**DIRECTIONS**
Give every entry again, unchanged, and leave its images out.

(Code change snippets)
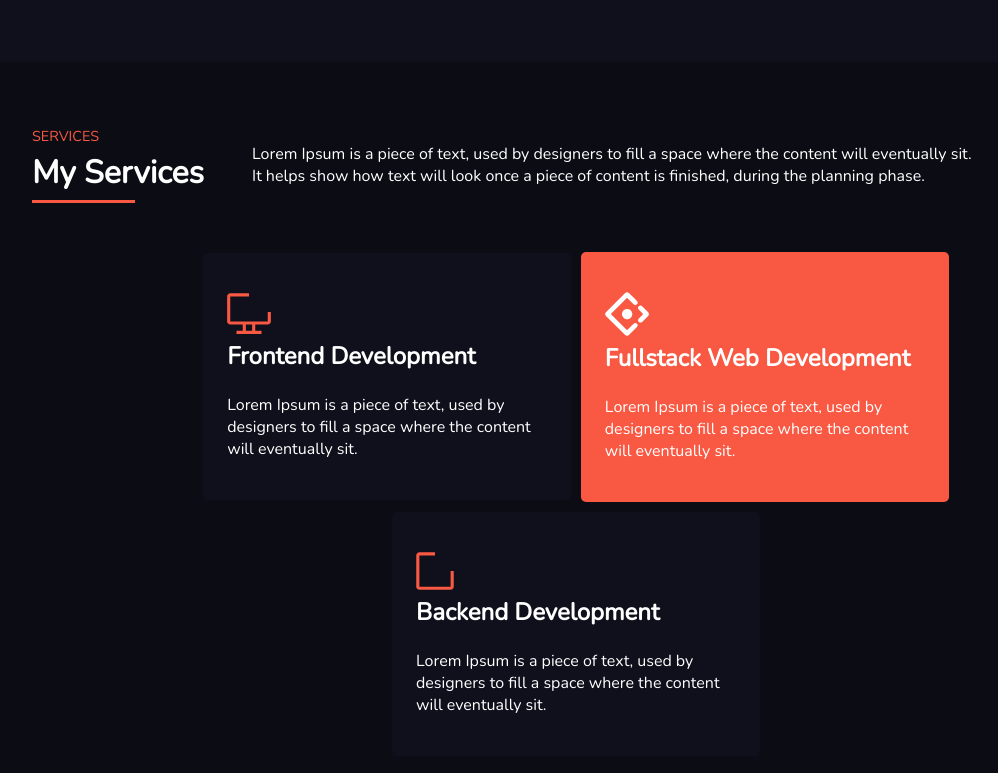
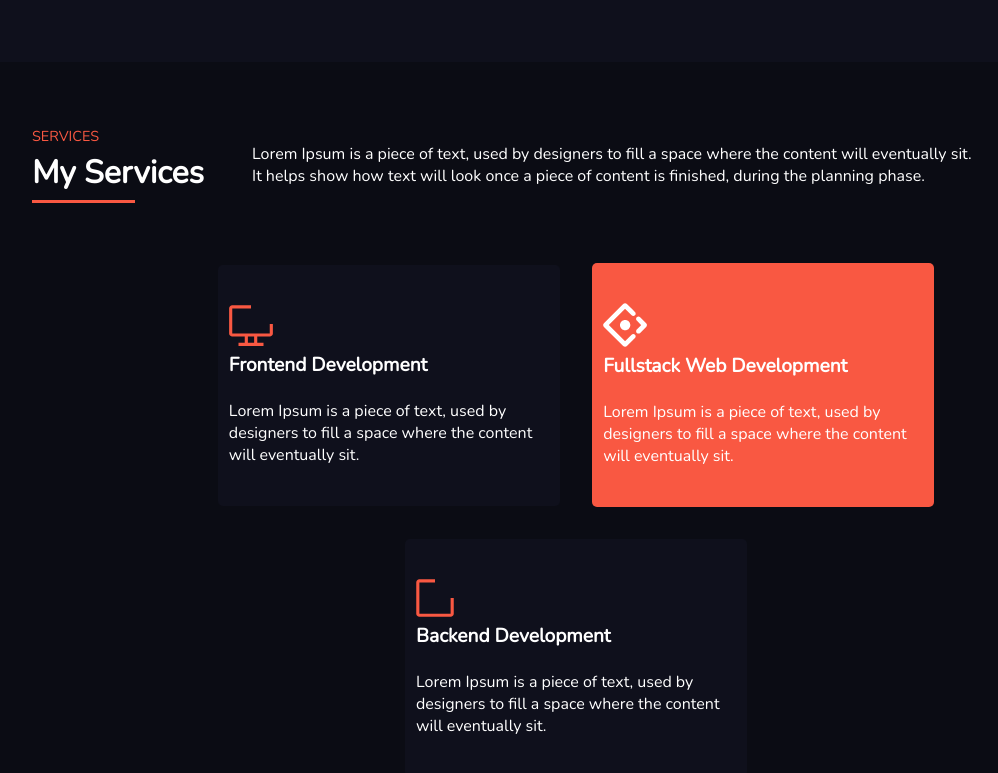
Before and after one commit to Praisecodes/Portfolio3, a React (Vite) app: page / in a window 1280 px wide. Shown: the part 475-1248 px from the top of the page, without its empty margins (64-1062 px from the left). Built offline with nearby package versions, Linux system fonts and the light colour scheme.

Commit message:
[Fix] Styling update

```diff
--- a/src/styles/style.css
+++ b/src/styles/style.css
@@ -165,12 +165,15 @@ body {
   align-items: center;
 }
 .services .cards .card {
-  padding: 2.5rem 1.5rem;
-  margin: 0.3rem;
+  padding: 2.5rem 0.7rem;
+  margin: 1rem;
   width: 20rem;
   border-radius: 5px;
   transition: 0.2s;
 }
 .services .cards .card:hover {
   transform: scale(102%);
+}
+.services .cards .card h2 {
+  font-size: 1.2rem;
 }/*# sourceMappingURL=style.css.map */
--- a/src/styles/style.scss
+++ b/src/styles/style.scss
@@ -167,14 +167,17 @@ body{
         justify-content: center;
         align-items: center;
         .card{
-            padding: 2.5rem 1.5rem;
-            margin: .3rem;
+            padding: 2.5rem .7rem;
+            margin: 1rem;
             width: 20rem;
             border-radius: 5px;
             transition: .2s;
             &:hover{
                 transform: scale(102%);
             }
+            h2{
+                font-size: 1.2rem;
+            }
         }
     }
 }
```
Also changed, not shown: 1 other file (tests, documents, lock files or other folders).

**WRITTEN ANSWER**
Before and after one commit to Praisecodes/Portfolio3, a React (Vite) app: page / in a window 1280 px wide. Shown: the part 475-1248 px from the top of the page, without its empty margins (64-1062 px from the left). Built offline with nearby package versions, Linux system fonts and the light colour scheme.

Commit message:
[Fix] Styling update

```diff
--- a/src/styles/style.css
+++ b/src/styles/style.css
@@ -165,12 +165,15 @@ body {
   align-items: center;
 }
 .services .cards .card {
-  padding: 2.5rem 1.5rem;
-  margin: 0.3rem;
+  padding: 2.5rem 0.7rem;
+  margin: 1rem;
   width: 20rem;
   border-radius: 5px;
   transition: 0.2s;
 }
 .services .cards .card:hover {
   transform: scale(102%);
+}
+.services .cards .card h2 {
+  font-size: 1.2rem;
 }/*# sourceMappingURL=style.css.map */
--- a/src/styles/style.scss
+++ b/src/styles/style.scss
@@ -167,14 +167,17 @@ body{
         justify-content: center;
         align-items: center;
         .card{
-            padding: 2.5rem 1.5rem;
-            margin: .3rem;
+            padding: 2.5rem .7rem;
+            margin: 1rem;
             width: 20rem;
             border-radius: 5px;
             transition: .2s;
             &:hover{
                 transform: scale(102%);
             }
+            h2{
+                font-size: 1.2rem;
+            }
         }
     }
 }
```
Also changed, not shown: 1 other file (tests, documents, lock files or other folders).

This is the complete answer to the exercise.